What lines below contain the string "false"? List them all.

[DATA]

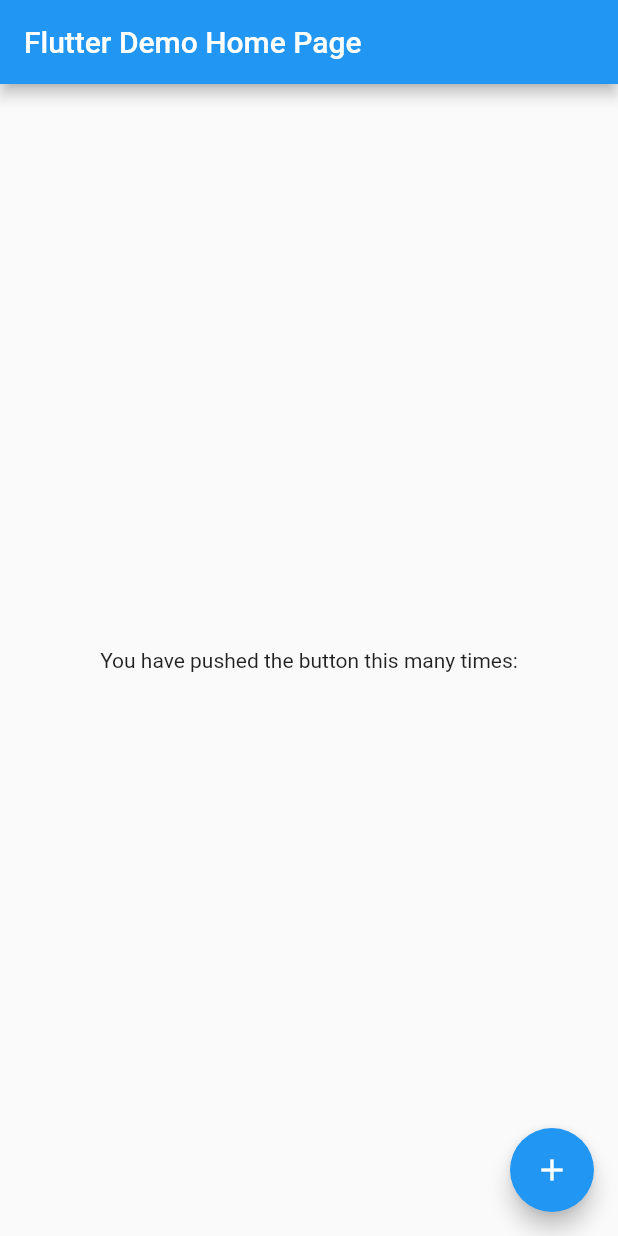
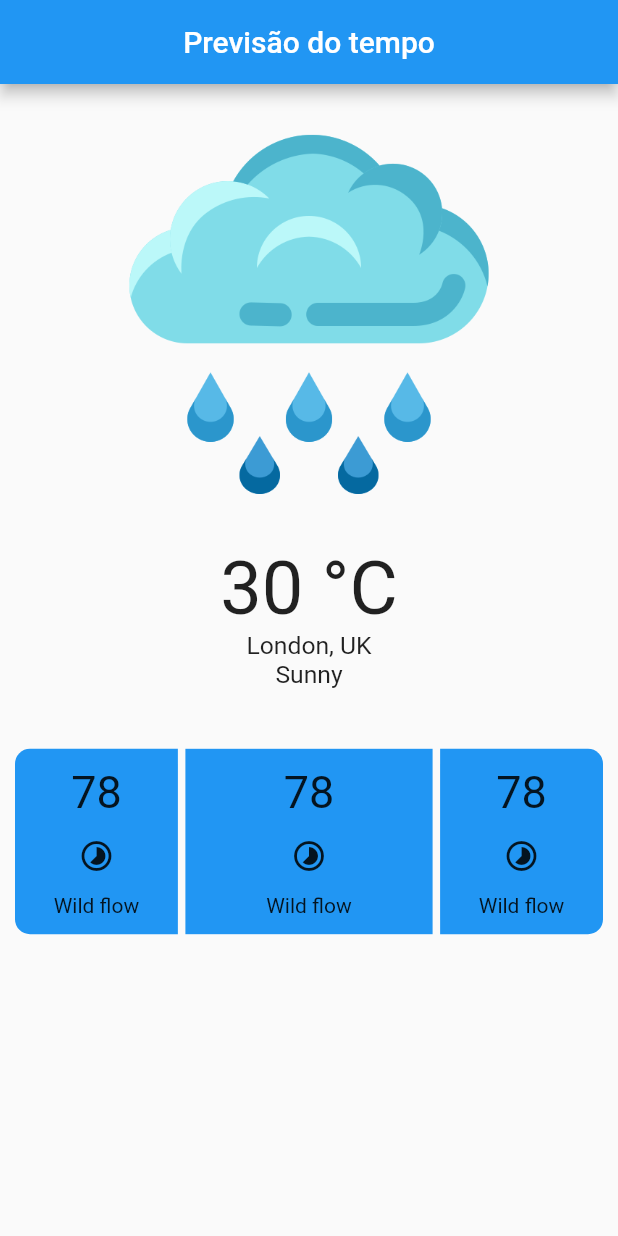
Before and after one commit to adrianoaraujo0/app_de_clima, a Flutter app: the screen it shows after launch, on a phone screen of 412 x 824 dp. Run offline on Flutter 3.47's test engine with Material 2 defaults, Android fonts, the phone set to English and light mode, and no system bars; our stand-ins replace geolocator.

Commit message:
build splash_screen

```diff
--- a/lib/main.dart
+++ b/lib/main.dart
@@ -1,11 +1,7 @@
-import 'package:app_weather/controller.dart';
-import 'package:app_weather/service/weather_service.dart';
+import 'package:app_weather/view/splash_screen/splash_screen_ui.dart';
 import 'package:flutter/material.dart';
-import 'package:geolocator/geolocator.dart';
 
-void main() {
-  runApp(const MyApp());
-}
+void main() => runApp(const MyApp());
 
 class MyApp extends StatelessWidget {
   const MyApp({super.key});
@@ -13,68 +9,11 @@ class MyApp extends StatelessWidget {
   @override
   Widget build(BuildContext context) {
     return MaterialApp(
-      title: 'Flutter Demo',
+      debugShowCheckedModeBanner: false,
       theme: ThemeData(
-
         primarySwatch: Colors.blue,
       ),
-      home: const MyHomePage(title: 'Flutter Demo Home Page'),
+      home: SplashScreenUi(),
     );
   }
 }
-
-class MyHomePage extends StatefulWidget {
-  const MyHomePage({super.key, required this.title});
-
-
-  final String title;
-
-  @override
-  State<MyHomePage> createState() => _MyHomePageState();
-}
-
-class _MyHomePageState extends State<MyHomePage> {
-  WeatherService service = WeatherService();
-  PostosController postosController = PostosController();
-
-  @override
-  void initState() {
-    super.initState();
-
-  }
-
-  @override
-  Widget build(BuildContext context) {
-
-    return Scaffold(
-      appBar: AppBar(
-
-        title: Text(widget.title),
-      ),
-      body: Center(
-
-        child: Column(
-
-          mainAxisAlignment: MainAxisAlignment.center,
-          children: <Widget>[
-            const Text(
-              'You have pushed the button this many times:',
-            ),
-
-          ],
-        ),
-      ),
-      floatingActionButton: FloatingActionButton(
-        onPressed: () async{
-          Position p = await Geolocator.getCurrentPosition();
-          print(p.latitude);
-          print(p.longitude);
-          // service.getCityName(latitude: p.latitude, longitude: p.longitude);
-          service.getCurrentInfo(latitude: p.latitude, longitude: p.longitude);
-        },
-        tooltip: 'Increment',
-        child: const Icon(Icons.add),
-      ), // This trailing comma makes auto-formatting nicer for build methods.
-    );
-  }
-}
--- /dev/null
+++ b/lib/view/splash_screen/splash_screen_ui.dart
@@ -0,0 +1,101 @@
+
+import 'package:flutter/material.dart';
+
+class SplashScreenUi extends StatefulWidget {
+  const SplashScreenUi({super.key});
+
+  @override
+  State<SplashScreenUi> createState() => _SplashScreenUiState();
+}
+
+class _SplashScreenUiState extends State<SplashScreenUi> {
+  @override
+  Widget build(BuildContext context) {
+    double heightScreen = MediaQuery.of(context).size.height;
+    double widthScreen = MediaQuery.of(context).size.width;
+
+    return Scaffold(
+      appBar: AppBar(title: const Text("Previsão do tempo"), centerTitle: true),
+      body: Column(
+        children: [
+          weatherPictures(heightScreen),
+          localInfos(heightScreen),
+          weatherInfos(heightScreen ,widthScreen)
+        ]
+      ),
+    );
+  }
+
+  Widget weatherPictures(double heightScreen){
+    return Padding(
+      padding: const EdgeInsets.fromLTRB(0,30,0,0),
+      child: Center(
+        child: Image.asset("assets/images/rain.png", height: heightScreen * 0.3)
+      ),
+    );
+  }
+
+  Widget localInfos(double heightScreen){
+    return Padding(
+      padding: const EdgeInsets.symmetric(vertical: 30),
+      child: Column(
+        children: [
+          Text("30 °C", style: TextStyle(fontSize: heightScreen * 0.06)),
+          Text("London, UK", style: TextStyle(fontSize: heightScreen * 0.02)),
+          Text("Sunny", style: TextStyle(fontSize: heightScreen * 0.02)),
+        ],
+      ),
+    );
+  }
+
+  Widget weatherInfos(double heightScreen ,double widthScreen){
+    return Padding(
+      padding: const EdgeInsets.symmetric(horizontal: 10, vertical: 10),
+      child: Row(
+        mainAxisAlignment: MainAxisAlignment.spaceBetween,
+        children: [
+          Expanded(child: weatherInfosContainer(heightScreen, widthScreen * 0.2, true, false)),
+          const  SizedBox(width: 5),
+          weatherInfosContainer(heightScreen, widthScreen * 0.40, true, true),
+          const SizedBox(width: 5),
+          Expanded(child: weatherInfosContainer(heightScreen, widthScreen * 0.2, false, false)),
+        ],
+      ),
+    );
+  }
+
+  Widget weatherInfosContainer(
+    double height,
+    double width,
+    bool onlyRadiusLeft,
+    bool isBorderless
+  ){
+    return Container(
+      height: height * 0.15,
+      width: width ,
+      decoration:BoxDecoration(
+        color: Colors.blue,
+        borderRadius:  isBorderless
+        ? null
+        : BorderRadius.only(
+            bottomLeft: Radius.circular(onlyRadiusLeft ? 10 : 0),
+            topLeft: Radius.circular(onlyRadiusLeft ? 10 : 0),
+            bottomRight: Radius.circular(onlyRadiusLeft ? 0 : 10),
+            topRight: Radius.circular(onlyRadiusLeft ? 0 : 10),
+          ),
+      ),
+      child: Padding(
+        padding: const EdgeInsets.symmetric(vertical: 5),
+        child: Column(
+          mainAxisAlignment: MainAxisAlignment.spaceAround,
+          children: [
+            Text("78", style: TextStyle(fontSize: 30),),
+            Icon(Icons.timelapse_rounded),
+            Text("Wild flow")
+          ],
+        ),
+      ),
+    );
+  }
+
+}
--- a/pubspec.yaml
+++ b/pubspec.yaml
@@ -28,4 +28,7 @@ dev_dependencies:
 
 flutter:
 
+  assets:
+  - assets/images/
+
   uses-material-design: true
```
Also changed, not shown: assets/images/rain.png (added).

[/DATA]

*WRITTEN SOLUTION*:
+      debugShowCheckedModeBanner: false,
+          Expanded(child: weatherInfosContainer(heightScreen, widthScreen * 0.2, true, false)),
+          Expanded(child: weatherInfosContainer(heightScreen, widthScreen * 0.2, false, false)),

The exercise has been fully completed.